## Problem description
In the records, find each line where "display" occurs, and copy it.

>>>

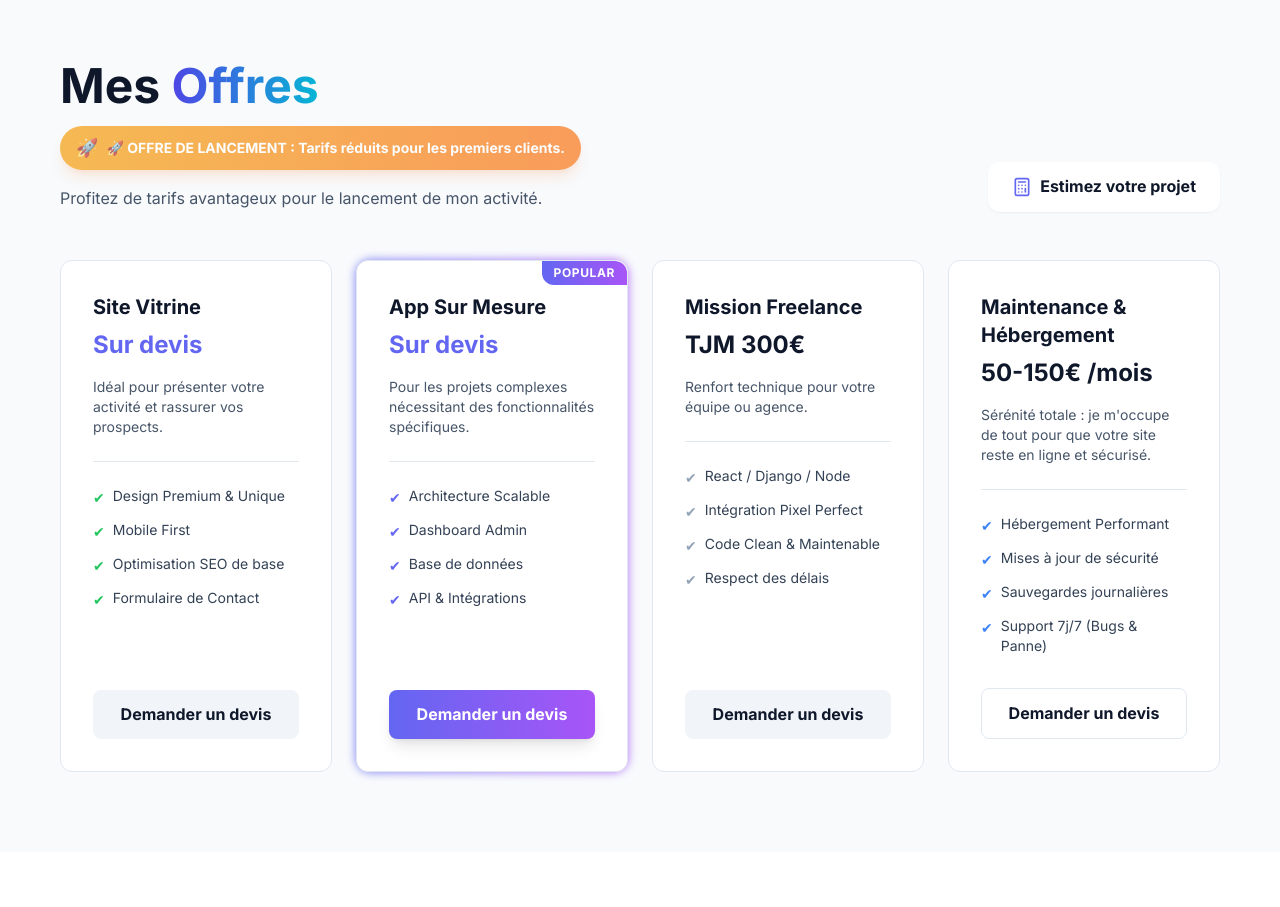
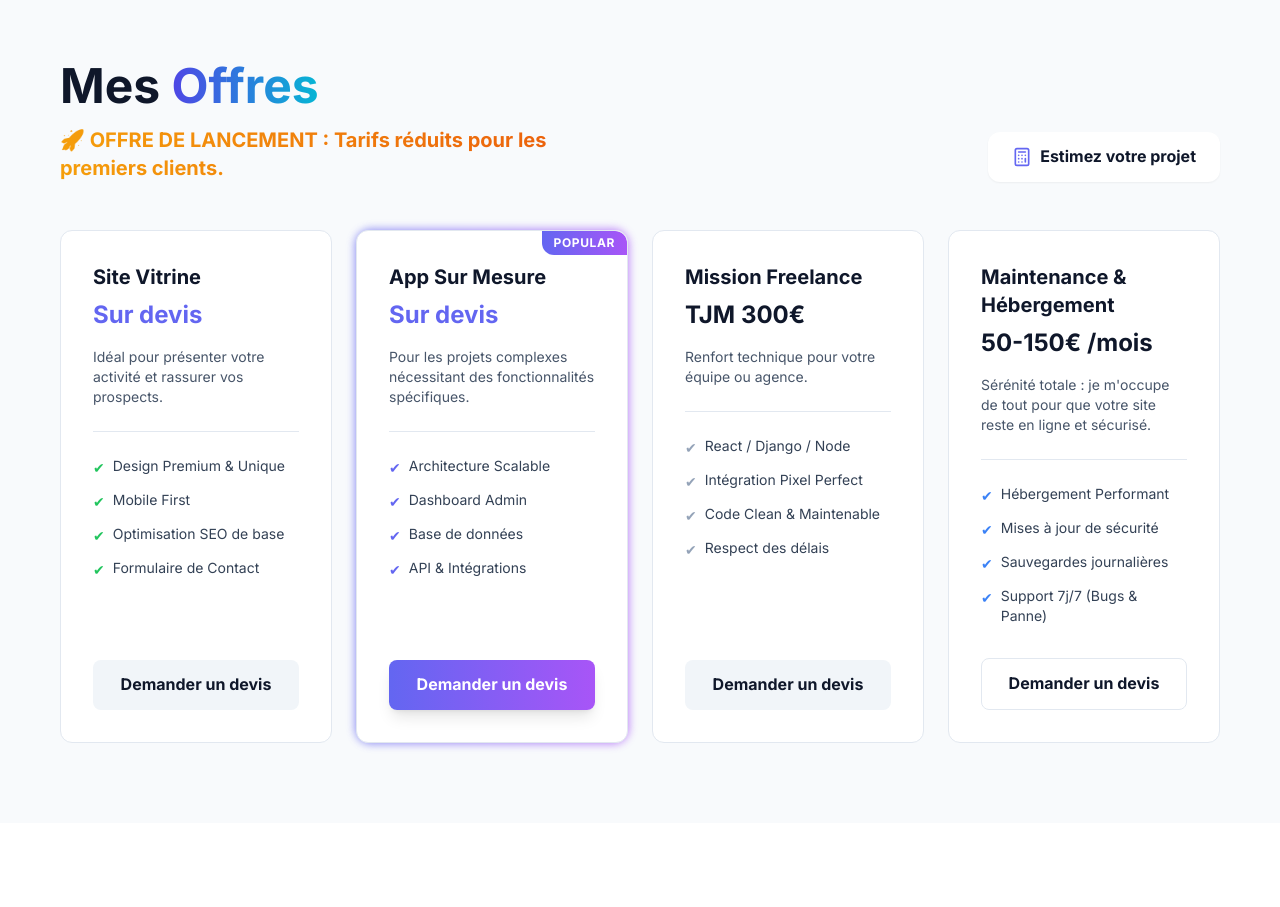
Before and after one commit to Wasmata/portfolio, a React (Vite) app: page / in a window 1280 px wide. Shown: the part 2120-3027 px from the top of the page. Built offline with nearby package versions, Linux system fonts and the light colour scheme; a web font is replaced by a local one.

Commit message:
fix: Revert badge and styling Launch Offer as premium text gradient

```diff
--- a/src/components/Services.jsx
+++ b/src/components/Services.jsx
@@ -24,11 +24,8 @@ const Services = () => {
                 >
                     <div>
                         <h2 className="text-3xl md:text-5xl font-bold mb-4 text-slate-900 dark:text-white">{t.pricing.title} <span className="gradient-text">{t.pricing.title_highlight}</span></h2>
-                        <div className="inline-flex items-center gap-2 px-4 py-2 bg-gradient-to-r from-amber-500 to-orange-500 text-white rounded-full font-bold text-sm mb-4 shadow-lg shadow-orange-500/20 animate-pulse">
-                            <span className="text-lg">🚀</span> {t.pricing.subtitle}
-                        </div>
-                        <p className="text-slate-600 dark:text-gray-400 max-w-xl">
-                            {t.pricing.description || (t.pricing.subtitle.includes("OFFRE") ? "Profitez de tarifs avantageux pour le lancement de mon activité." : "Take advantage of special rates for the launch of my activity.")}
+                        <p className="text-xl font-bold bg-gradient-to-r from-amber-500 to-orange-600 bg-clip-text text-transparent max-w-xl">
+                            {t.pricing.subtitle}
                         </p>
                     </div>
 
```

<<<
>>>

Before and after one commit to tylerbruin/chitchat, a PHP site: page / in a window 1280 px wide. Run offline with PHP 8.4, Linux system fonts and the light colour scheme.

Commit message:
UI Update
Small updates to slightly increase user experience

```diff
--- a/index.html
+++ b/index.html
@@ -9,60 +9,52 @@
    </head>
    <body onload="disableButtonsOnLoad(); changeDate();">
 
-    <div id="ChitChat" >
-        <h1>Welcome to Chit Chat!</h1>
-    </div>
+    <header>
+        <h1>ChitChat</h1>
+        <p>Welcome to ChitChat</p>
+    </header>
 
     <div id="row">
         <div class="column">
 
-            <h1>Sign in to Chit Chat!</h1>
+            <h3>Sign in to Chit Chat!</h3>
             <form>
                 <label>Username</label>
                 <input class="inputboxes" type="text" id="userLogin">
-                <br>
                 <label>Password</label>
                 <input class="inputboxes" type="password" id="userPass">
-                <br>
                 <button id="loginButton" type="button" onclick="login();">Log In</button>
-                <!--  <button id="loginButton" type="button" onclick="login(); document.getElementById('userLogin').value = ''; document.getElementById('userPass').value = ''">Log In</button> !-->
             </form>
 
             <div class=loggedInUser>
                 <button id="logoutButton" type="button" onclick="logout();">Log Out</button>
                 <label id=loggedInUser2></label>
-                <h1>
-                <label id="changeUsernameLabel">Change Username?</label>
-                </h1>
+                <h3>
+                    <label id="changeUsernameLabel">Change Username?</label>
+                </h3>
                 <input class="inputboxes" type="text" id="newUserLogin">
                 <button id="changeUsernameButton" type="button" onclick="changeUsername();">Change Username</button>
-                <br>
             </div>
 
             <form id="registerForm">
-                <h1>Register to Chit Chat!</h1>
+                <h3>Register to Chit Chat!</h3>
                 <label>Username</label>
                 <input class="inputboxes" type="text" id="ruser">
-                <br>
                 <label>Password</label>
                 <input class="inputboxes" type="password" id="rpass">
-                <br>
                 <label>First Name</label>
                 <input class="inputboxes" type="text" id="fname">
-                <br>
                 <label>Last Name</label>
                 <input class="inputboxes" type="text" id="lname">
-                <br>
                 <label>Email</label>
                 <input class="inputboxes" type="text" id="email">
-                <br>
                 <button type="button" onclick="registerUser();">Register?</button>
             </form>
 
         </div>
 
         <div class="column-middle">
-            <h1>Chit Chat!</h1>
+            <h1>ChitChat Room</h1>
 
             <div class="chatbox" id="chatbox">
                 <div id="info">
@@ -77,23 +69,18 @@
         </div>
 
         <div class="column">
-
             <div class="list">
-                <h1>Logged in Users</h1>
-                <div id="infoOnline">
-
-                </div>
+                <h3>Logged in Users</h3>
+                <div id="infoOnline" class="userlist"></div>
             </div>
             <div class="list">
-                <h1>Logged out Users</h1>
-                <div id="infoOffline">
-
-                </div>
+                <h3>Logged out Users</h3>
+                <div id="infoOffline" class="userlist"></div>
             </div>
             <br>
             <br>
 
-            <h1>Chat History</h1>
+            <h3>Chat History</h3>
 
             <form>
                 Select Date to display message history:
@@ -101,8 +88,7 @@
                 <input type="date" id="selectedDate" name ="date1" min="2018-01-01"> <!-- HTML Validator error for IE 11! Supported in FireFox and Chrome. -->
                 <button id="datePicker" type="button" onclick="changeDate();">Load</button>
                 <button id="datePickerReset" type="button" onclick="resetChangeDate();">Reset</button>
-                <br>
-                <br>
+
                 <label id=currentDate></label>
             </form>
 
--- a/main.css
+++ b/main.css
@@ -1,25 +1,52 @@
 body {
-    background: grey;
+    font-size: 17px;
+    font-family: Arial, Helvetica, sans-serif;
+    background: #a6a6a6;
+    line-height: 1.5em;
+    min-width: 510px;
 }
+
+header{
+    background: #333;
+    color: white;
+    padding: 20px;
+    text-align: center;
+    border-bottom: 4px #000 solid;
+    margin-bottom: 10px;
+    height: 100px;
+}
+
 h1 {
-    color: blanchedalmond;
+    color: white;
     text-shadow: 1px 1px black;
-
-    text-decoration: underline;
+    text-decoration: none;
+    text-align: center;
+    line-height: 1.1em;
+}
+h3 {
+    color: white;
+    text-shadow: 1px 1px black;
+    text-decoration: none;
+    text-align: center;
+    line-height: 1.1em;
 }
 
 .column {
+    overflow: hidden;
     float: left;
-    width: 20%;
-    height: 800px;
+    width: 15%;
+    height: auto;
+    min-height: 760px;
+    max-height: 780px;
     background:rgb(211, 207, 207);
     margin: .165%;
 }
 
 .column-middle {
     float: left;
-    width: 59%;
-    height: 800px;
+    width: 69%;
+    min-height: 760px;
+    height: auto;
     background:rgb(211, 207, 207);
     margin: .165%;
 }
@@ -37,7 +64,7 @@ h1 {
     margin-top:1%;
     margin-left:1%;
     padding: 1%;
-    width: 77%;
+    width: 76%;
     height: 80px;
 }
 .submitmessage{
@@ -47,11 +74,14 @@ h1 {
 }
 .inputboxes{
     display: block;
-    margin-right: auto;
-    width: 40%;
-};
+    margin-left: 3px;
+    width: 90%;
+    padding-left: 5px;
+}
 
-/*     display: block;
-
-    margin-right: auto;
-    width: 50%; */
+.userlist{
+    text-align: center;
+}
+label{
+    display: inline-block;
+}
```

<<<

## Exercise solution
                 Select Date to display message history:
     display: block;
-/*     display: block;
+    display: inline-block;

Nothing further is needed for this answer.